_Dataset_.
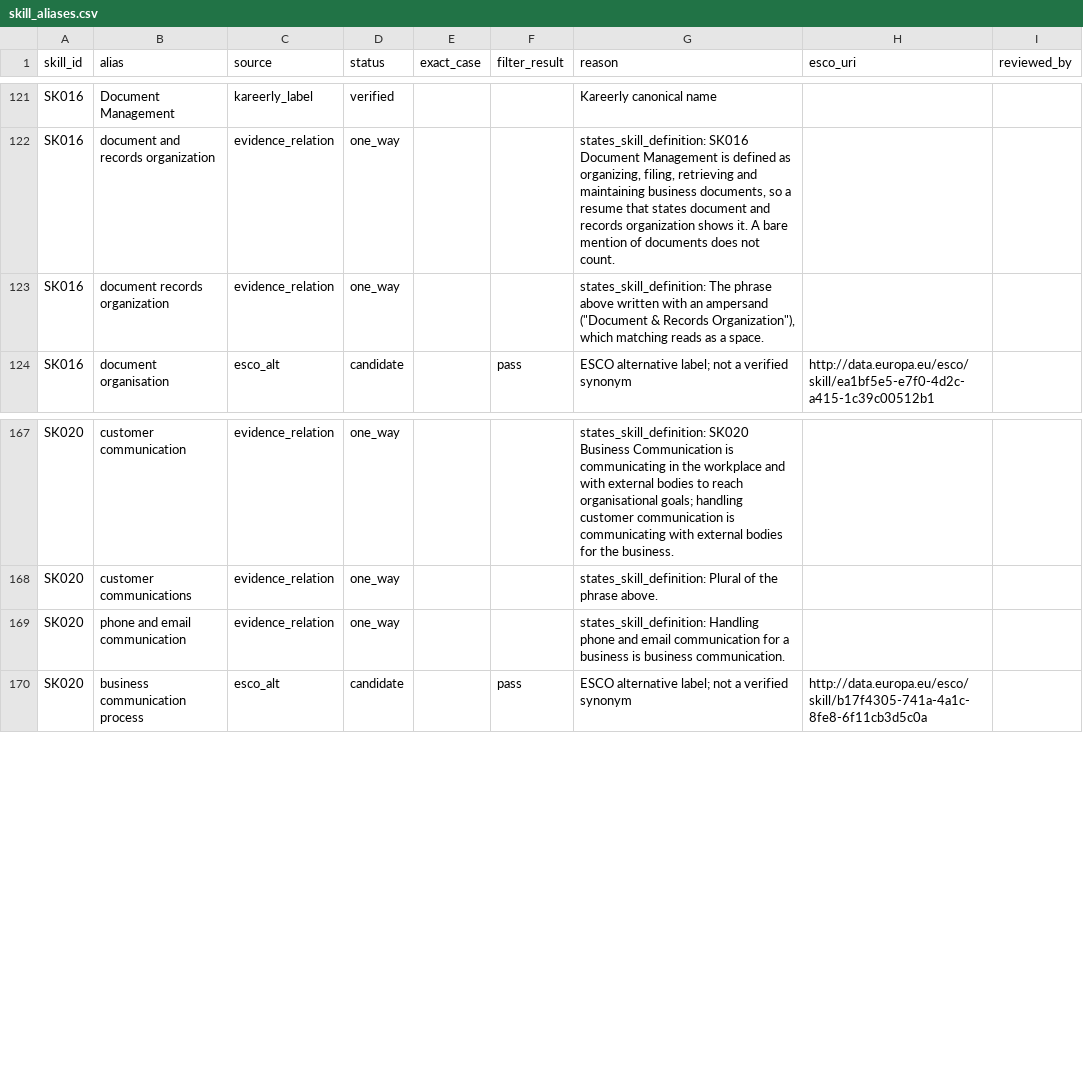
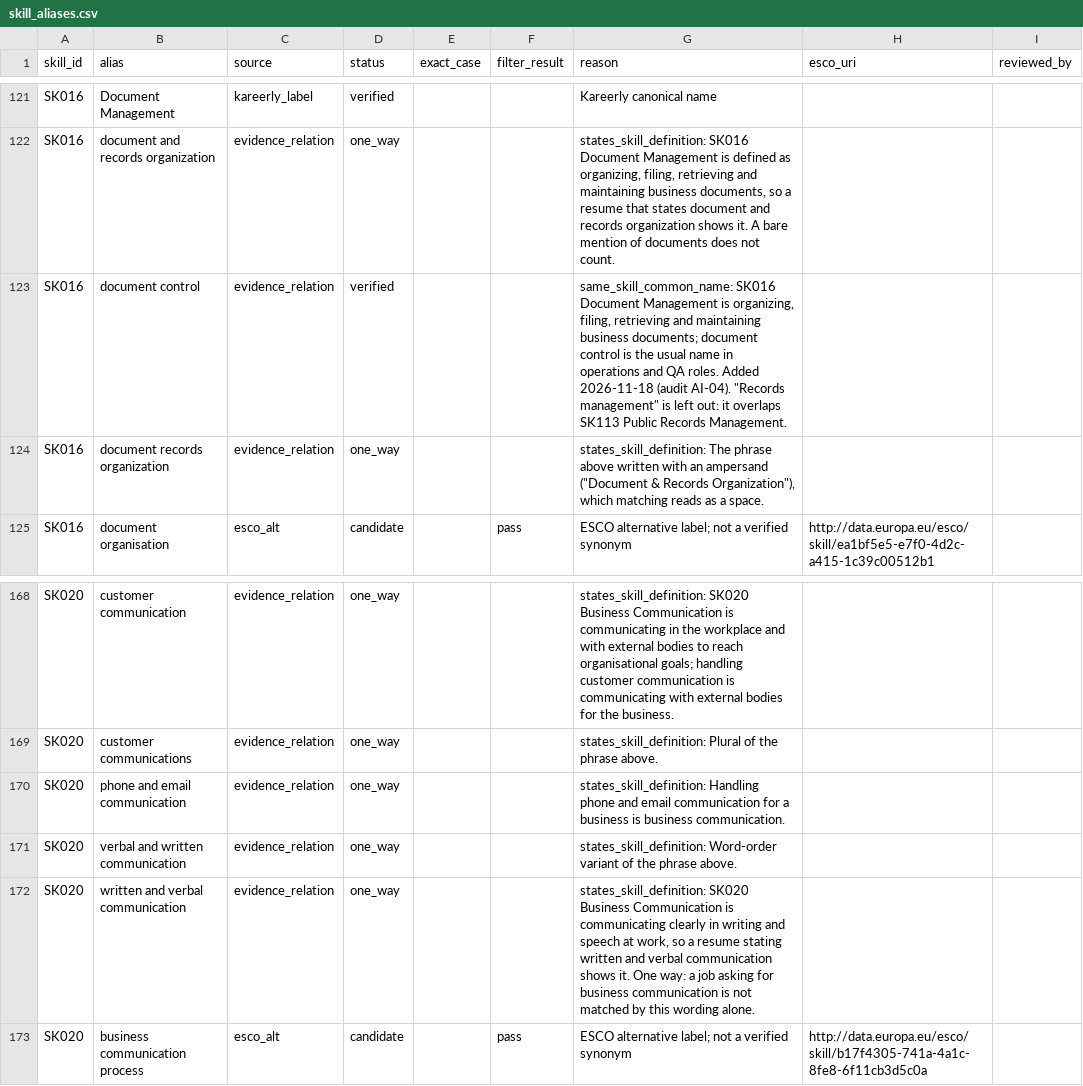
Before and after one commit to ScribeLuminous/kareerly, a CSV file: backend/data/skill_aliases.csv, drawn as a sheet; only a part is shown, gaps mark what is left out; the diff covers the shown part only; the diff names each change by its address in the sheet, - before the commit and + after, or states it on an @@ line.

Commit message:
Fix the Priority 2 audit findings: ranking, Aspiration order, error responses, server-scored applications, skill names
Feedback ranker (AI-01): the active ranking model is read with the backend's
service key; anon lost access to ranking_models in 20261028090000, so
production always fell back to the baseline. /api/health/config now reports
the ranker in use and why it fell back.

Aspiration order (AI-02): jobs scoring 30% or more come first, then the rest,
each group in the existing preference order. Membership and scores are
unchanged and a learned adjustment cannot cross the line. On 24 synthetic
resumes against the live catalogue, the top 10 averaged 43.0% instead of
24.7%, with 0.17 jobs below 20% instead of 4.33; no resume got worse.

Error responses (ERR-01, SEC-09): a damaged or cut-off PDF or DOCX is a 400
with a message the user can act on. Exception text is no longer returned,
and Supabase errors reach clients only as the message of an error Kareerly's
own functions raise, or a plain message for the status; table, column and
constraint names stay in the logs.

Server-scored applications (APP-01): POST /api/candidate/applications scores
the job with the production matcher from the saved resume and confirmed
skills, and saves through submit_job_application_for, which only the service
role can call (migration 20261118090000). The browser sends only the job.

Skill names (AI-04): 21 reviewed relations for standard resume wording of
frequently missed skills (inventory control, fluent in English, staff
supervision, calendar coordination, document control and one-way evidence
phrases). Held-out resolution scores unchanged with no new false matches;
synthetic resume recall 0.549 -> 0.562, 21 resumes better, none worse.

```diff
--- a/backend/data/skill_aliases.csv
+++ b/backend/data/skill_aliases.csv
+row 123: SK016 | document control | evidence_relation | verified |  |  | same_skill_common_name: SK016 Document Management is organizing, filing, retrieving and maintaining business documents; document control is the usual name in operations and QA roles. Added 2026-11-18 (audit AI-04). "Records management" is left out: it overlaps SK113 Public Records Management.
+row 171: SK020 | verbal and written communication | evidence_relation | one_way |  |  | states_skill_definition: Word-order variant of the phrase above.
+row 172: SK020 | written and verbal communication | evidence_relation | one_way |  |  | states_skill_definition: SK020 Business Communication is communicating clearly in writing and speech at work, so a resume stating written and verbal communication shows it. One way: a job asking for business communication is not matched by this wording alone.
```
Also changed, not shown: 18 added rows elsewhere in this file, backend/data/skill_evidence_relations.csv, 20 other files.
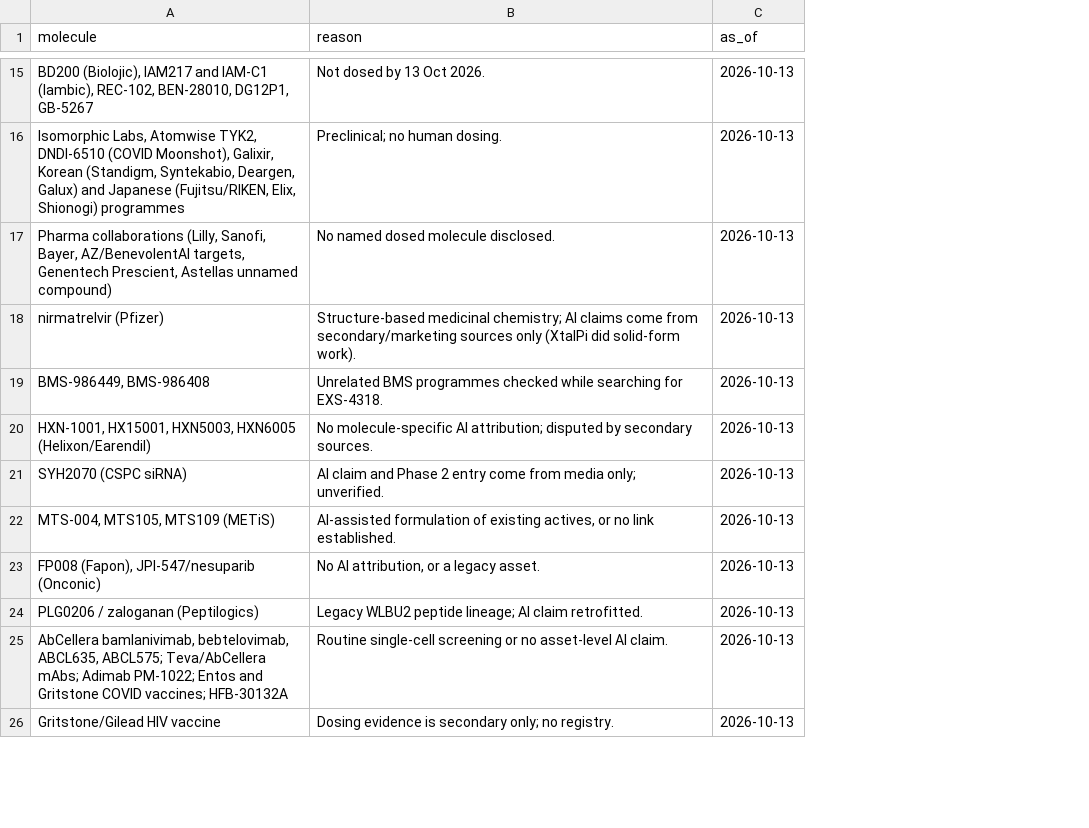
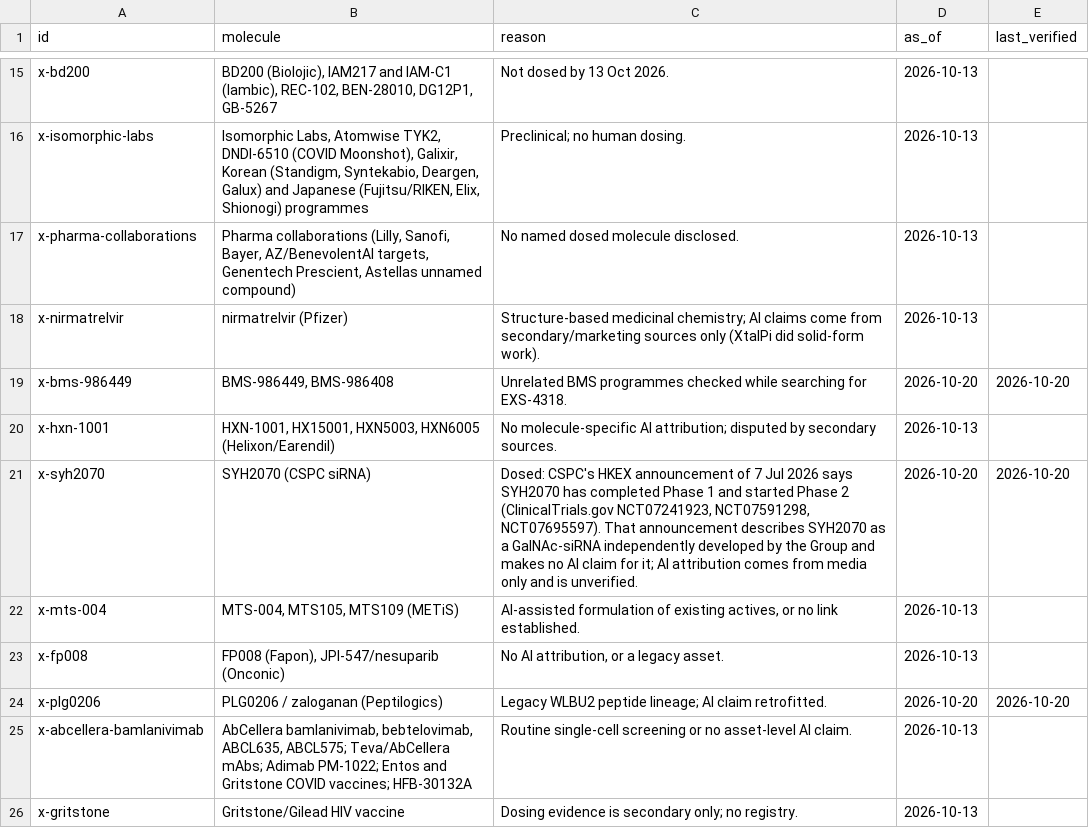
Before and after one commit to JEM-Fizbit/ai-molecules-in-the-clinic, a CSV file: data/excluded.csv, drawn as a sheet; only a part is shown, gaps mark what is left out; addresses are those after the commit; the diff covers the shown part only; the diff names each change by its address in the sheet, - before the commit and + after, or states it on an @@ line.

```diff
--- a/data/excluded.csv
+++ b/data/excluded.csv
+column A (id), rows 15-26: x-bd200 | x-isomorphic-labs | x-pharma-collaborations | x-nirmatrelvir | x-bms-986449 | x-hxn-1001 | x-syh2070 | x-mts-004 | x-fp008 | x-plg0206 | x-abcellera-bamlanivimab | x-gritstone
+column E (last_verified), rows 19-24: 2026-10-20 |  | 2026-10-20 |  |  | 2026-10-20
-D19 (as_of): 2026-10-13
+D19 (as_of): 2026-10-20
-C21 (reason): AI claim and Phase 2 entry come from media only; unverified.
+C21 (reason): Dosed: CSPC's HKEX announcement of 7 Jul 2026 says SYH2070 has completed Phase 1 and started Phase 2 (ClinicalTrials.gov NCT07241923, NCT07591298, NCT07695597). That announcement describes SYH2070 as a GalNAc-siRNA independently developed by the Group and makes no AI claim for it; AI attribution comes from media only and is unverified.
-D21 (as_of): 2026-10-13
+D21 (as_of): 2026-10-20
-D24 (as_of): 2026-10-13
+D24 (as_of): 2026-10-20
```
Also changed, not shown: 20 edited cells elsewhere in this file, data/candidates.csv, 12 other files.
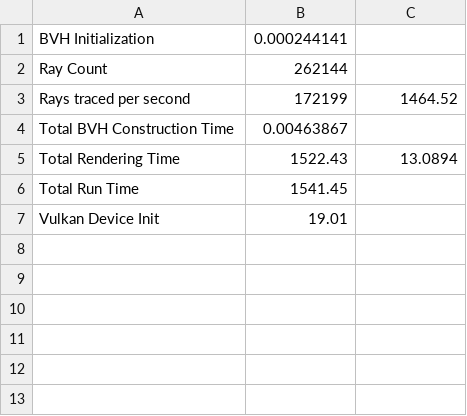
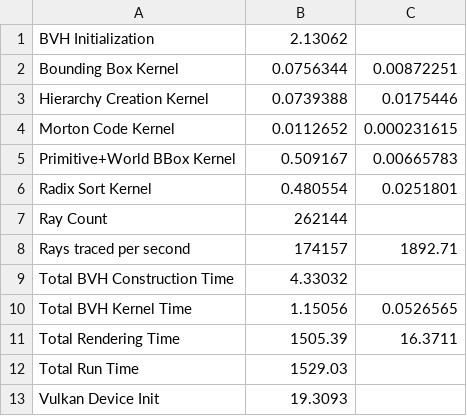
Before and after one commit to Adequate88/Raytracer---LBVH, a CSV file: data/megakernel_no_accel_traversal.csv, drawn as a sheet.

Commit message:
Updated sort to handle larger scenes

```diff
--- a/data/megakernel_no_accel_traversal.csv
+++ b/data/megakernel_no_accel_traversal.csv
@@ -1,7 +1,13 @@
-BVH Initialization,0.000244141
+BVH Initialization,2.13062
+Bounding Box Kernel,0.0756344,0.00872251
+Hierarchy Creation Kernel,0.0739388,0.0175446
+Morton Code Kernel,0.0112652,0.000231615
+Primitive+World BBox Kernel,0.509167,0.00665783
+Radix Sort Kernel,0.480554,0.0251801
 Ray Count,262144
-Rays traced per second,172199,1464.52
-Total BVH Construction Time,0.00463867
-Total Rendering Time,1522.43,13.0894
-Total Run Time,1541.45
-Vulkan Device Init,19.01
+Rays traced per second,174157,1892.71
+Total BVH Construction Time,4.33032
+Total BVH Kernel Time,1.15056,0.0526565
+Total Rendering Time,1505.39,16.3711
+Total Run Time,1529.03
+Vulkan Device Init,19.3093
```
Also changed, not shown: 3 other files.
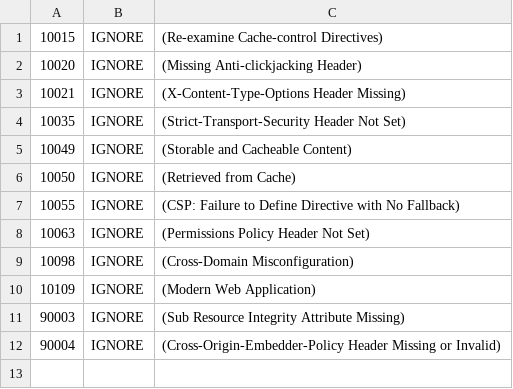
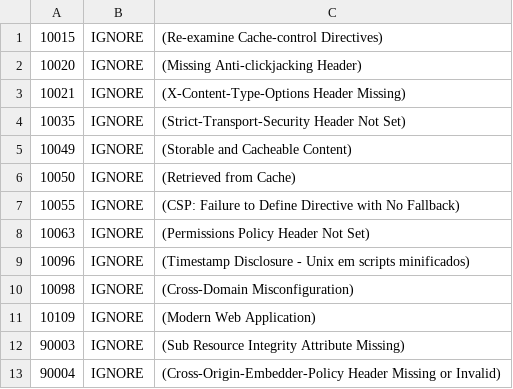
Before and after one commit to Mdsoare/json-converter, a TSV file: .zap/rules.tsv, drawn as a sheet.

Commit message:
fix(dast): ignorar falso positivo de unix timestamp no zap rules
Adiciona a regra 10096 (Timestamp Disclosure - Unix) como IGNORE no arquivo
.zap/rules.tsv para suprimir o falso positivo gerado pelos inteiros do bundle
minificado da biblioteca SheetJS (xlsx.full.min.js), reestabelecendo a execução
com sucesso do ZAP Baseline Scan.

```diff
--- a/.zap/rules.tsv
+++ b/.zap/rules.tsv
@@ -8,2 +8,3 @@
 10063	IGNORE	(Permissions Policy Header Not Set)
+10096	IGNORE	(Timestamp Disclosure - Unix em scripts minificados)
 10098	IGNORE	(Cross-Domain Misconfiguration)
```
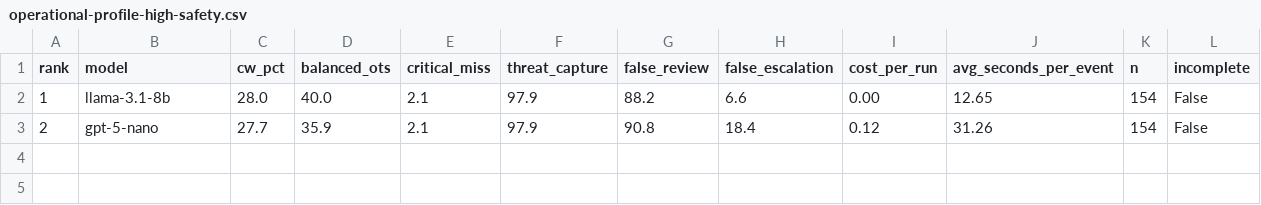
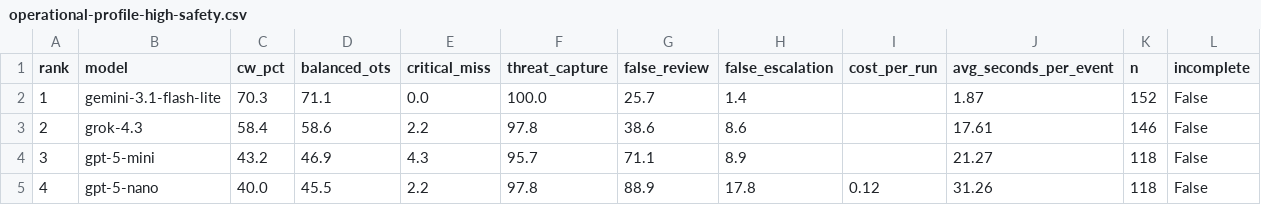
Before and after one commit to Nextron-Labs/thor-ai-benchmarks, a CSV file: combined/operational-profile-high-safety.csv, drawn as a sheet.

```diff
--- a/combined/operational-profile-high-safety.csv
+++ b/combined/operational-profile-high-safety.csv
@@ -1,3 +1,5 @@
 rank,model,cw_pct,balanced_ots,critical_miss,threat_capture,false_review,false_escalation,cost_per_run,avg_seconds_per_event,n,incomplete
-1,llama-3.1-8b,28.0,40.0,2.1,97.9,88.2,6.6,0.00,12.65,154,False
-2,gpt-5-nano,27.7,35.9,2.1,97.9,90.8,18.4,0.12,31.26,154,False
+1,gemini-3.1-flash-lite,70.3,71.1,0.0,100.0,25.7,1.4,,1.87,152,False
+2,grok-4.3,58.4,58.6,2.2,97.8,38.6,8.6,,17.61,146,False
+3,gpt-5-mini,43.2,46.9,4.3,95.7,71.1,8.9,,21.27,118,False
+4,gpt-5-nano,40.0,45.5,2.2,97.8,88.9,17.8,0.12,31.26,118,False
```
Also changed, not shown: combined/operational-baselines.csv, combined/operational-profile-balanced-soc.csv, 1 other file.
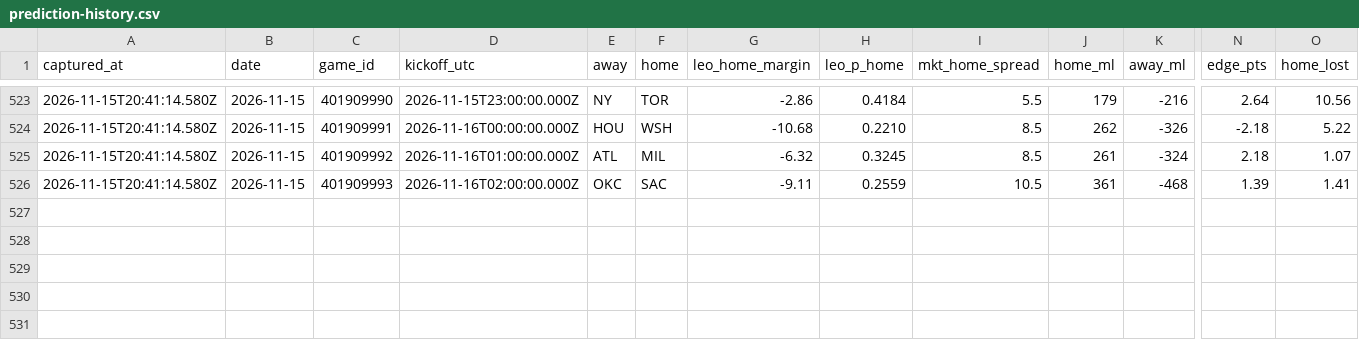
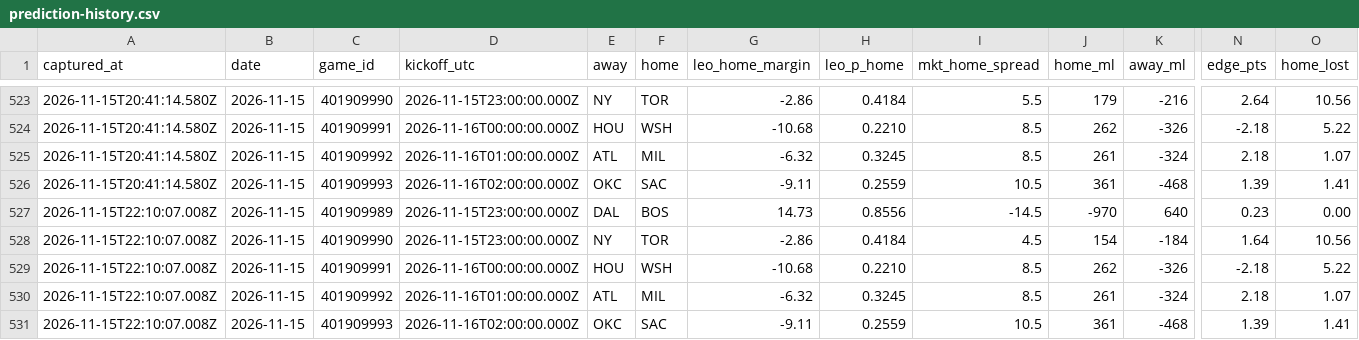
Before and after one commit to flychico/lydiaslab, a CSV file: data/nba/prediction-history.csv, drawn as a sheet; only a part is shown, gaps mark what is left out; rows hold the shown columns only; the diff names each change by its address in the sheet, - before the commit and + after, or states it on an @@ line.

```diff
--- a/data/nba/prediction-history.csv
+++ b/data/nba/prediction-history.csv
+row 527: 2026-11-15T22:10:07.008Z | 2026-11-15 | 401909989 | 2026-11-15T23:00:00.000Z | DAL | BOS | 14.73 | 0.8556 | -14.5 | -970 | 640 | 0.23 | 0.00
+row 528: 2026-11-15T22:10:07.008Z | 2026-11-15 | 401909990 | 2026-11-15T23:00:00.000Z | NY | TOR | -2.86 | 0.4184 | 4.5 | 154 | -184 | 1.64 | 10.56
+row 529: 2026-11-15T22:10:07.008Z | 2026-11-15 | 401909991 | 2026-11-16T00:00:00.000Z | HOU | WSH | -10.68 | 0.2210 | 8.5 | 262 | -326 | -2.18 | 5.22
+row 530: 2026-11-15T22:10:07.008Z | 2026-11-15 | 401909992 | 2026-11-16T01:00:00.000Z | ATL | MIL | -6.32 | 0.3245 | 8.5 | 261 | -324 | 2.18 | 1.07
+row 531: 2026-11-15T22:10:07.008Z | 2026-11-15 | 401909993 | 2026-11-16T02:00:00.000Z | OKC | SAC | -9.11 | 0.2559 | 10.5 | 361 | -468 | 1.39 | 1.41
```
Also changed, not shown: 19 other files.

_Exercise objective_. Without any pictures, output exactly the lines from the start of the material through the line that contains "own functions raise, or", and only those.

_Solution to this task_.
Before and after one commit to ScribeLuminous/kareerly, a CSV file: backend/data/skill_aliases.csv, drawn as a sheet; only a part is shown, gaps mark what is left out; the diff covers the shown part only; the diff names each change by its address in the sheet, - before the commit and + after, or states it on an @@ line.

Commit message:
Fix the Priority 2 audit findings: ranking, Aspiration order, error responses, server-scored applications, skill names
Feedback ranker (AI-01): the active ranking model is read with the backend's
service key; anon lost access to ranking_models in 20261028090000, so
production always fell back to the baseline. /api/health/config now reports
the ranker in use and why it fell back.

Aspiration order (AI-02): jobs scoring 30% or more come first, then the rest,
each group in the existing preference order. Membership and scores are
unchanged and a learned adjustment cannot cross the line. On 24 synthetic
resumes against the live catalogue, the top 10 averaged 43.0% instead of
24.7%, with 0.17 jobs below 20% instead of 4.33; no resume got worse.

Error responses (ERR-01, SEC-09): a damaged or cut-off PDF or DOCX is a 400
with a message the user can act on. Exception text is no longer returned,
and Supabase errors reach clients only as the message of an error Kareerly's
own functions raise, or a plain message for the status; table, column and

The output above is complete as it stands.